═══ Available records

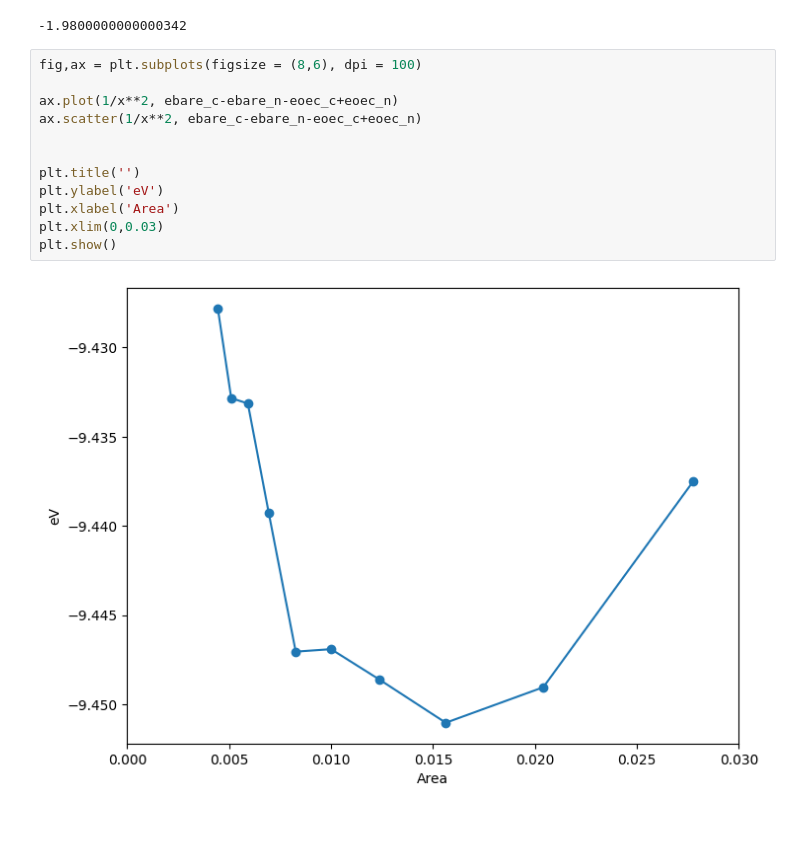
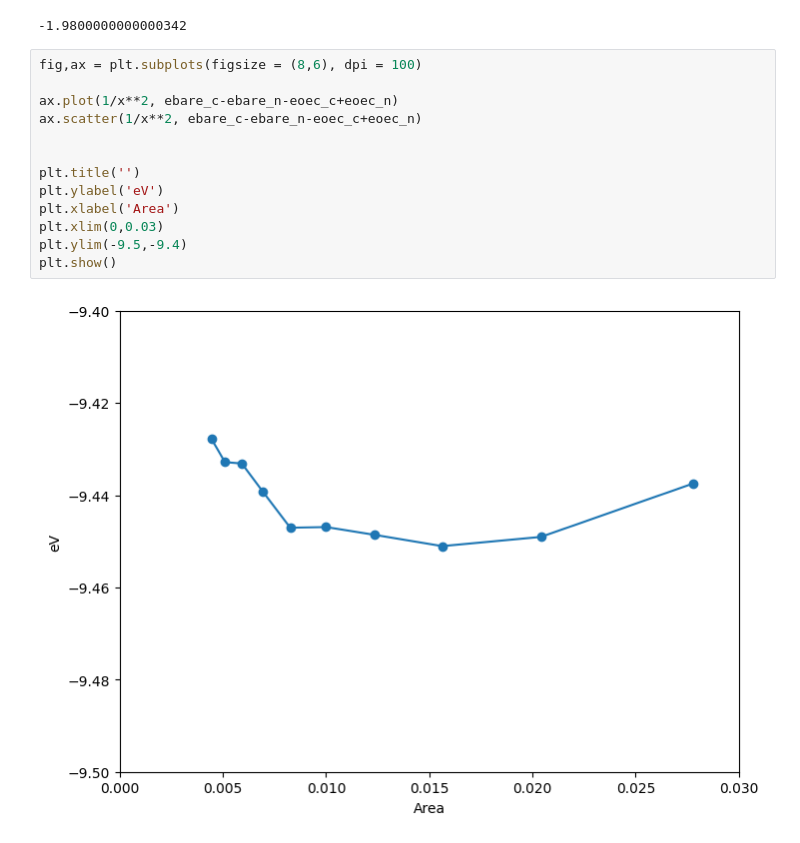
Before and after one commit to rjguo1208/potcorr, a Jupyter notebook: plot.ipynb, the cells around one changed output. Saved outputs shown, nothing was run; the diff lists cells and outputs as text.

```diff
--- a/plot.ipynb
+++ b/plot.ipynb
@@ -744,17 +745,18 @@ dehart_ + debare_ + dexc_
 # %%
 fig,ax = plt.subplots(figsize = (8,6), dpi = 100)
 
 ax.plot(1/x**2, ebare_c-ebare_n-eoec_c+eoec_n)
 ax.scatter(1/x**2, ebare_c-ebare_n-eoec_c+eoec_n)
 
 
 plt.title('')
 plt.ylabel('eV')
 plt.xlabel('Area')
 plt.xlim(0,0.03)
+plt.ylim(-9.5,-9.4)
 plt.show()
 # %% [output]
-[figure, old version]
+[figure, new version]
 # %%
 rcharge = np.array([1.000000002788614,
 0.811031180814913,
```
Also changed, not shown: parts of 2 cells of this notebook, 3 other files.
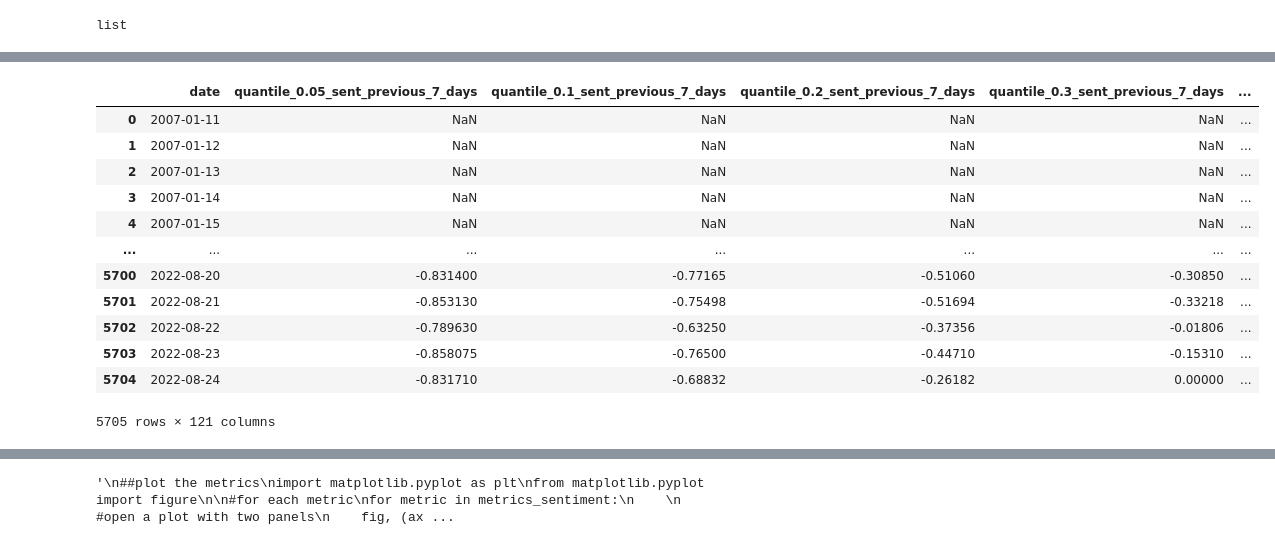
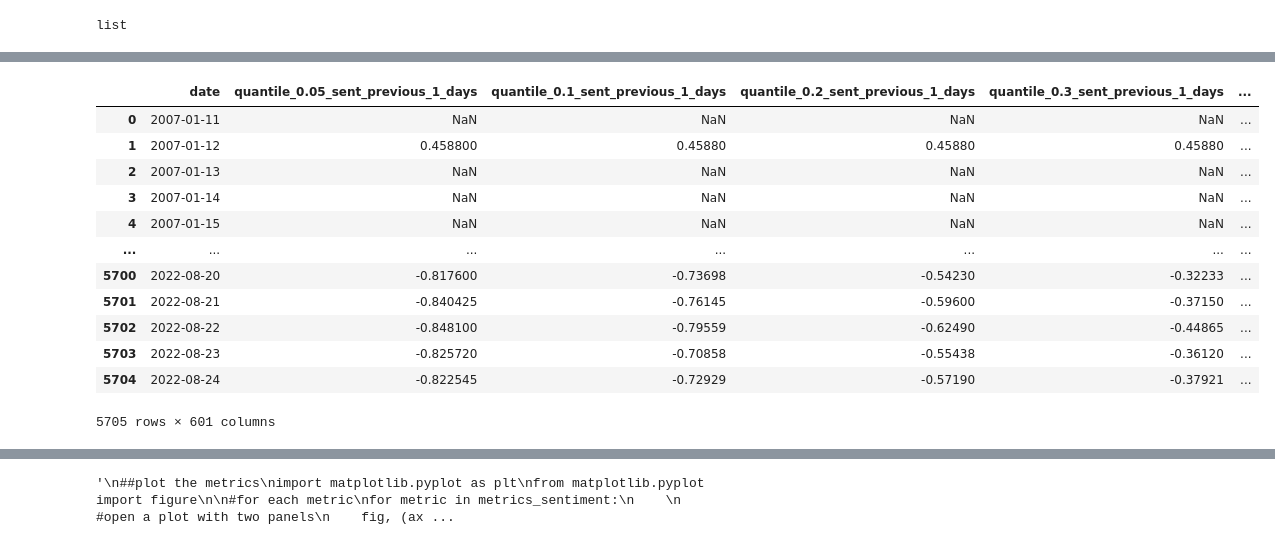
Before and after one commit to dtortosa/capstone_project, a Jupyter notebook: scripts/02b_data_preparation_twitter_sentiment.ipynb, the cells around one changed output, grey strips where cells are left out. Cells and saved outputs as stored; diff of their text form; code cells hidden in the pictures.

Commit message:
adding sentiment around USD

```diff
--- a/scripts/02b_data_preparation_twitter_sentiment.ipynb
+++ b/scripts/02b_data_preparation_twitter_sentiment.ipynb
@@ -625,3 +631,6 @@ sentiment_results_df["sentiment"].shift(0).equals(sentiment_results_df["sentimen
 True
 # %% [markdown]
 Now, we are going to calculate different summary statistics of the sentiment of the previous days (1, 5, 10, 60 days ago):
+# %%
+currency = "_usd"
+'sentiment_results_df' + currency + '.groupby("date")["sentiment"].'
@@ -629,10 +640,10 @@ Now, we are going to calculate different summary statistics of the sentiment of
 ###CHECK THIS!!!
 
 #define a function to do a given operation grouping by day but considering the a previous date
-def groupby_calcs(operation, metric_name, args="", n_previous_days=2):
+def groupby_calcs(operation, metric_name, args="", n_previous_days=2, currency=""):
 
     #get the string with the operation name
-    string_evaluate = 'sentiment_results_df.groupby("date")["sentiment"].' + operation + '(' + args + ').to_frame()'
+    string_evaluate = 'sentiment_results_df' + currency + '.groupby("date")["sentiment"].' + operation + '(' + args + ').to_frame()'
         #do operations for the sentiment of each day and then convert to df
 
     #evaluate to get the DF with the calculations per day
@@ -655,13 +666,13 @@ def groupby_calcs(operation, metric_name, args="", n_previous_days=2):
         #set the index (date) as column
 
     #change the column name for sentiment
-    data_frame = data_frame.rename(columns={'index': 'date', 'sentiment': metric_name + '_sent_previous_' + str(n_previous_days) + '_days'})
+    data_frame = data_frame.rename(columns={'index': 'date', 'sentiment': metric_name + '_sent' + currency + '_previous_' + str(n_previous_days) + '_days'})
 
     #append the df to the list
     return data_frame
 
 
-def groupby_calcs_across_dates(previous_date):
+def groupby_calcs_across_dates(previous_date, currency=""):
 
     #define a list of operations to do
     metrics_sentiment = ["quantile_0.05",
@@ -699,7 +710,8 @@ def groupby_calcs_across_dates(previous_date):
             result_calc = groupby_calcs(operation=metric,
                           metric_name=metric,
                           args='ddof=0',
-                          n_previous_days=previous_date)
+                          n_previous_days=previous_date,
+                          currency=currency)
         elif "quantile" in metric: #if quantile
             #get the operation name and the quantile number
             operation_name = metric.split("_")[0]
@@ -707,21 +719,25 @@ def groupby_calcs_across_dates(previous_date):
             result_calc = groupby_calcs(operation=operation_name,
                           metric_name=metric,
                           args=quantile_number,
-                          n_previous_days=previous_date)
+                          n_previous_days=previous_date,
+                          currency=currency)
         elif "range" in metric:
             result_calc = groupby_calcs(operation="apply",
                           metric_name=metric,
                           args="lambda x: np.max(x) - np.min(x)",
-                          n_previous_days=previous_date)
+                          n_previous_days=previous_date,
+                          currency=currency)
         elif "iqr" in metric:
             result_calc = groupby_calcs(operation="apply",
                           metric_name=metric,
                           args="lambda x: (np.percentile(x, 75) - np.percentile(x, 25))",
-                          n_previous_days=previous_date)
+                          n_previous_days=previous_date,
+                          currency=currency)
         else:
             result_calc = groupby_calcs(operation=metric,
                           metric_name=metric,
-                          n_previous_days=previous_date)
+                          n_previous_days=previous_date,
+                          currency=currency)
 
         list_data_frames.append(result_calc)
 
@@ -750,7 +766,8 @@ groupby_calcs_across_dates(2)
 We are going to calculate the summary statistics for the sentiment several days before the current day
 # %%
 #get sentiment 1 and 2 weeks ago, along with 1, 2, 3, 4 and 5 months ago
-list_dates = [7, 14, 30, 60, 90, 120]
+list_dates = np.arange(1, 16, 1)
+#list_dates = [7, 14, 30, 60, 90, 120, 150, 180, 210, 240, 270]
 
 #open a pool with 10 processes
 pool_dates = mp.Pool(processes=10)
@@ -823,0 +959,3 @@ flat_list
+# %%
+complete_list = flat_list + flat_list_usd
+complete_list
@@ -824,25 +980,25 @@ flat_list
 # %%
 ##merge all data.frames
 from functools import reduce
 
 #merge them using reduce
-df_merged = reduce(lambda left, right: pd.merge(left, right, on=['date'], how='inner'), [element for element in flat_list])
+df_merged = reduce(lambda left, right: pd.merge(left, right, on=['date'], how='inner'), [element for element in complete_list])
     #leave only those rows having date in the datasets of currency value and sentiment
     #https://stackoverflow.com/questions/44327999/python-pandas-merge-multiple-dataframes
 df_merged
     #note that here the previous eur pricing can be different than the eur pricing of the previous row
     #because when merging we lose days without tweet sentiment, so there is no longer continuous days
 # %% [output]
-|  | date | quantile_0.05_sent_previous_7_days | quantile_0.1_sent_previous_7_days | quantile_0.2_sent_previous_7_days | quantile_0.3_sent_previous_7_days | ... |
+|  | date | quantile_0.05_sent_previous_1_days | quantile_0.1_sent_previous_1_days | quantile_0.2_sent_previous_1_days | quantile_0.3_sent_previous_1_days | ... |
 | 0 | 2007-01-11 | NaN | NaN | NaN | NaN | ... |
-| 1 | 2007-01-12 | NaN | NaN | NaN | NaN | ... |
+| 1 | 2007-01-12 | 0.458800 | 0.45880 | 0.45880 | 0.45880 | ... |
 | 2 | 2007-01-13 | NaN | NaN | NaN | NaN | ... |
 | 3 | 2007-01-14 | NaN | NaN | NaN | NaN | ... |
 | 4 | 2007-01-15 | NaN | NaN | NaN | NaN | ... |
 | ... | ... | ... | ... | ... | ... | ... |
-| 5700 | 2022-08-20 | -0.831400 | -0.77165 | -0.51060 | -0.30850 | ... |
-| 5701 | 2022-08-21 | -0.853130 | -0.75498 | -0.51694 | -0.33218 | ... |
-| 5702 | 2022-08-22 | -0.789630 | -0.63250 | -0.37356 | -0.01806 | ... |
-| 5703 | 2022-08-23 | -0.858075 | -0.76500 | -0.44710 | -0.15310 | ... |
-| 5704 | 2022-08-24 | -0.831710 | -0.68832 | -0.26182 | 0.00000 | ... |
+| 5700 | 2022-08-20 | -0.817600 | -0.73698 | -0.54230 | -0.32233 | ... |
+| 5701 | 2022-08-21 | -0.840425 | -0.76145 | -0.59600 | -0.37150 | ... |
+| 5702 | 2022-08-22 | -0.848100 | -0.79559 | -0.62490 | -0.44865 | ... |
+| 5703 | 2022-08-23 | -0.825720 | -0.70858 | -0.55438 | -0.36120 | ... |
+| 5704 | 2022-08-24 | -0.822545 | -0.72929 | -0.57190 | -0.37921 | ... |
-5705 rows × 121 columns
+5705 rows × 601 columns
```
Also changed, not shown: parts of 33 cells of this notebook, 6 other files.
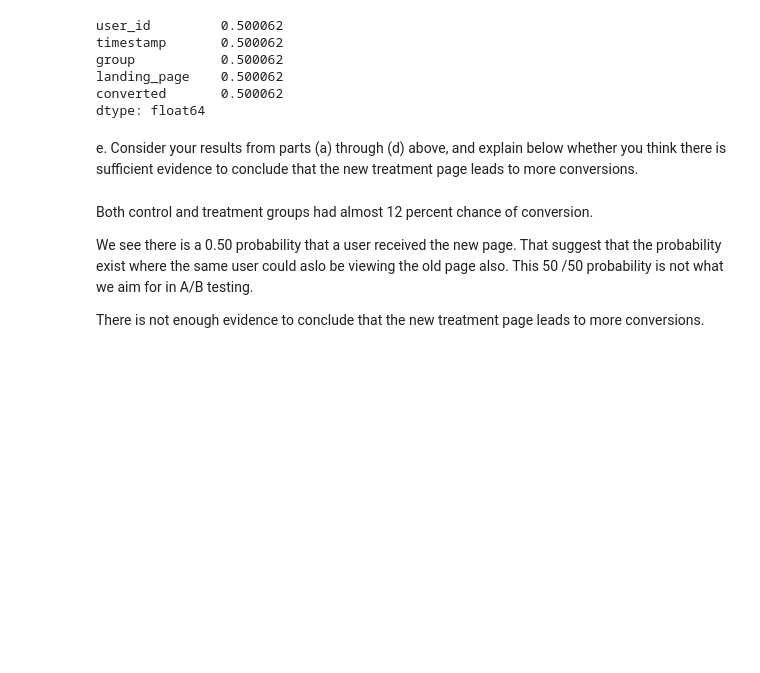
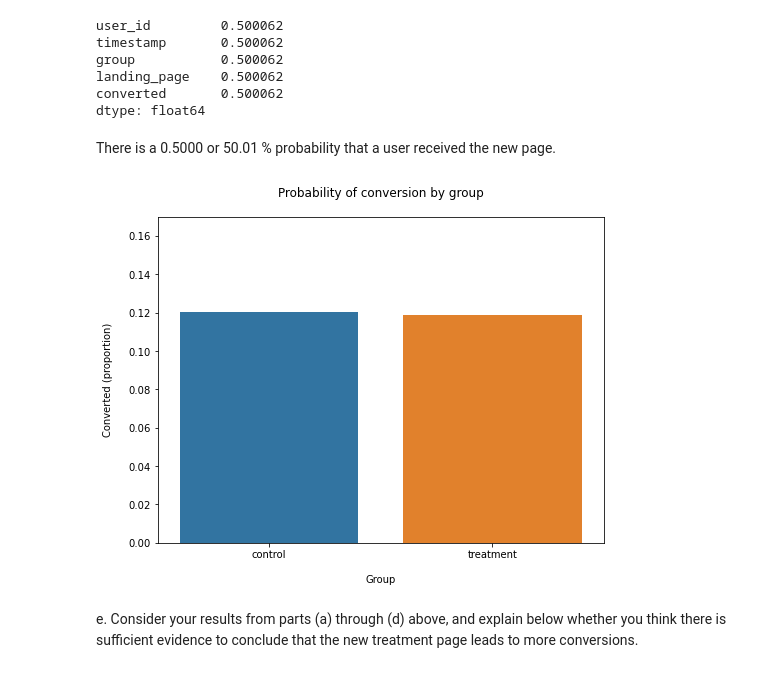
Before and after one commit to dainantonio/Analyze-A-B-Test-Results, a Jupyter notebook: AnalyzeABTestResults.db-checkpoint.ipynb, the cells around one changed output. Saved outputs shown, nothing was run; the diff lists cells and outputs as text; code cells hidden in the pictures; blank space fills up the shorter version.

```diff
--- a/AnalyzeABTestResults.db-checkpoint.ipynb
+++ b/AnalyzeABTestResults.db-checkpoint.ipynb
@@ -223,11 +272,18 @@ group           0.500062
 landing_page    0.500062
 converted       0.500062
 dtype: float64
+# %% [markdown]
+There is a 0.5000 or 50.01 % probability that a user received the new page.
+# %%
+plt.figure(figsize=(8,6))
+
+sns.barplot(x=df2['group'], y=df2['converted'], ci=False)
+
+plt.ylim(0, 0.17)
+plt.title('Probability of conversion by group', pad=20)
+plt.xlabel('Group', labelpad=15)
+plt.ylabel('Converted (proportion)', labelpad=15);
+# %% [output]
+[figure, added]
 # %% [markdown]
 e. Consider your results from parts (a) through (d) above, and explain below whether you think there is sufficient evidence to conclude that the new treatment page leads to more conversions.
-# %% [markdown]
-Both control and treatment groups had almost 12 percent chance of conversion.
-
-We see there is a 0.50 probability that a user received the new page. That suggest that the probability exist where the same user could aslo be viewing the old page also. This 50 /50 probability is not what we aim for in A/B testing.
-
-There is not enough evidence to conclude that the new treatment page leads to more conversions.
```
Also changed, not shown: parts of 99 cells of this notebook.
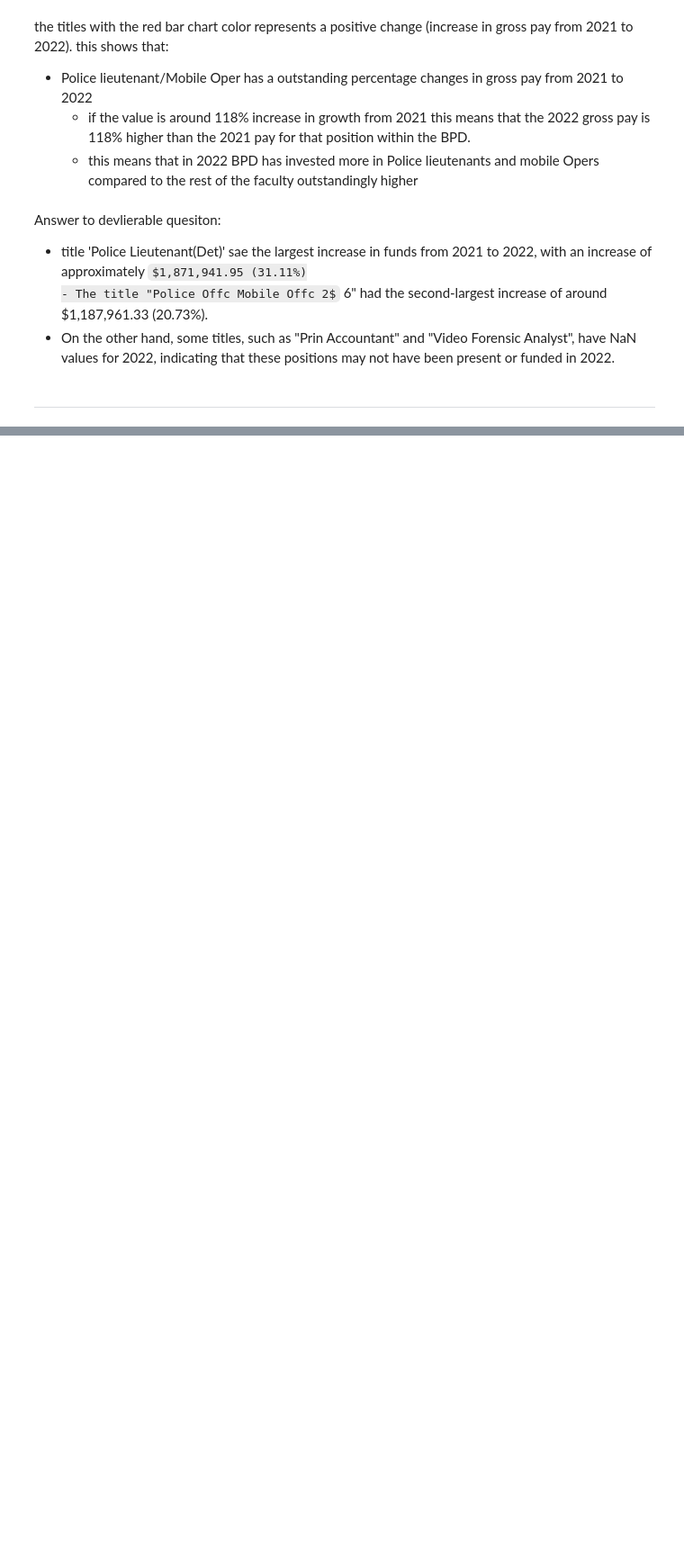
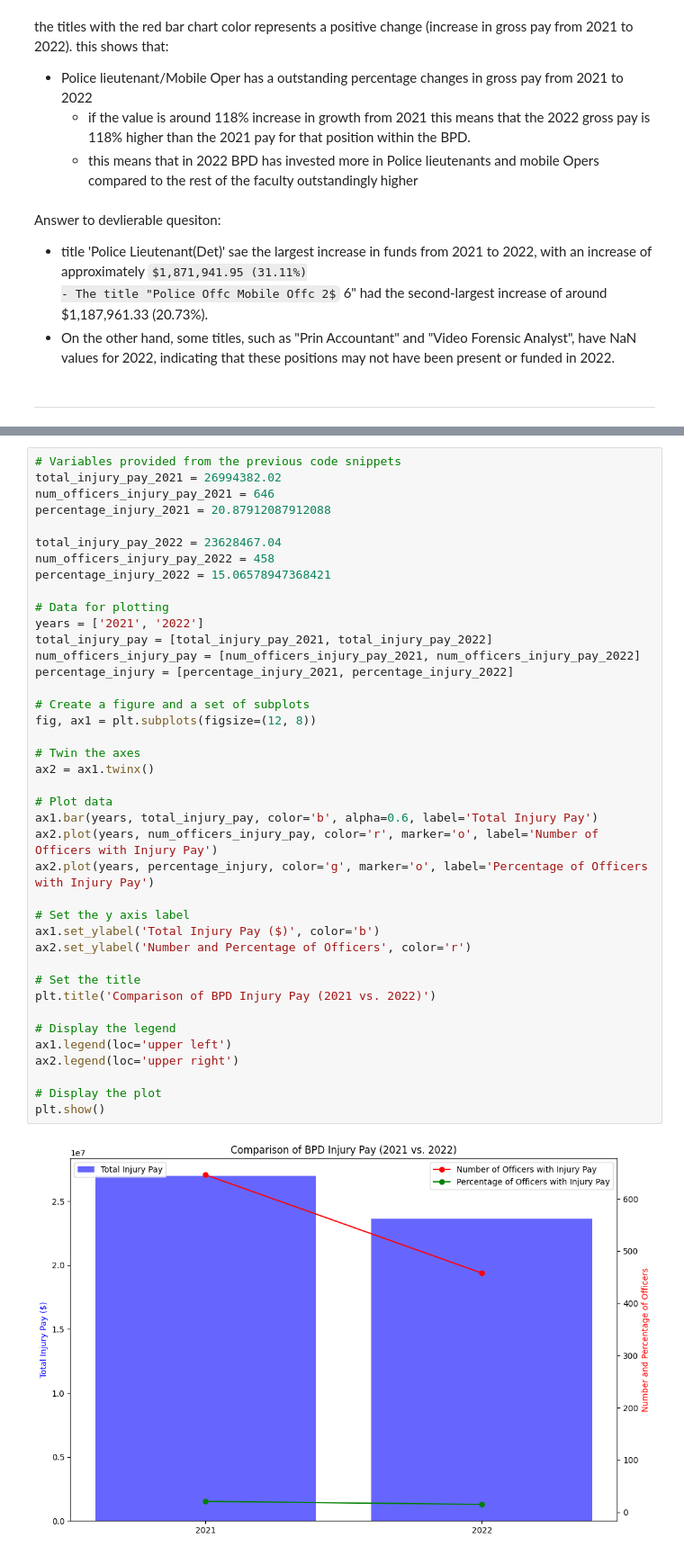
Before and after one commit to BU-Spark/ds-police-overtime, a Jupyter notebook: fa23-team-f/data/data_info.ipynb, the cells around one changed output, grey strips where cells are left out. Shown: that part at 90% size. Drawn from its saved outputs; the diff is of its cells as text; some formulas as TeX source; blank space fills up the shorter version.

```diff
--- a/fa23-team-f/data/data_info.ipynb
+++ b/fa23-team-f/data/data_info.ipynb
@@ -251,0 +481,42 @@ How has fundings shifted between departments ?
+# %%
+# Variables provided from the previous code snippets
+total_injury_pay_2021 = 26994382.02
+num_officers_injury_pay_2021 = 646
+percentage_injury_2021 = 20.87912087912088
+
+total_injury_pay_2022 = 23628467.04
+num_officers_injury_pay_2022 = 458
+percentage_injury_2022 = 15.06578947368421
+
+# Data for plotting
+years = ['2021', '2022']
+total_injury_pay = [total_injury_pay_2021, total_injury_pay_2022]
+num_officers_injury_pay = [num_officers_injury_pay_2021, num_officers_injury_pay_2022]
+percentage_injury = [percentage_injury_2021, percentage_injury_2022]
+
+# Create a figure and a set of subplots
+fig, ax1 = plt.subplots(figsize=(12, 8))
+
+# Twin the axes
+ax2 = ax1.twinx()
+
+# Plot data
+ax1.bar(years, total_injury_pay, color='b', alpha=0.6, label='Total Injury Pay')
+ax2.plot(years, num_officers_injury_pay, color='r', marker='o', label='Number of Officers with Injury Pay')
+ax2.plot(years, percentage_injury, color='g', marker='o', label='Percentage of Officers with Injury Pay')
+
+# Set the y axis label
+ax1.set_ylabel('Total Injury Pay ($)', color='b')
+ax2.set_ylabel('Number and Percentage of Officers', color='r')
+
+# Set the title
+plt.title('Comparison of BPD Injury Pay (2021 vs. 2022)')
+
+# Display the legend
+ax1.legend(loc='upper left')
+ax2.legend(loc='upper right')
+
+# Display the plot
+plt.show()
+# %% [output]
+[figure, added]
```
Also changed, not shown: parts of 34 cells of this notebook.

══════

## [Task brief]
Which lines of the data include the word "figure"? Copy each one.

## [Expected answer]
-[figure, old version]
+[figure, new version]
+plt.figure(figsize=(8,6))
+[figure, added]
+# Create a figure and a set of subplots
+[figure, added]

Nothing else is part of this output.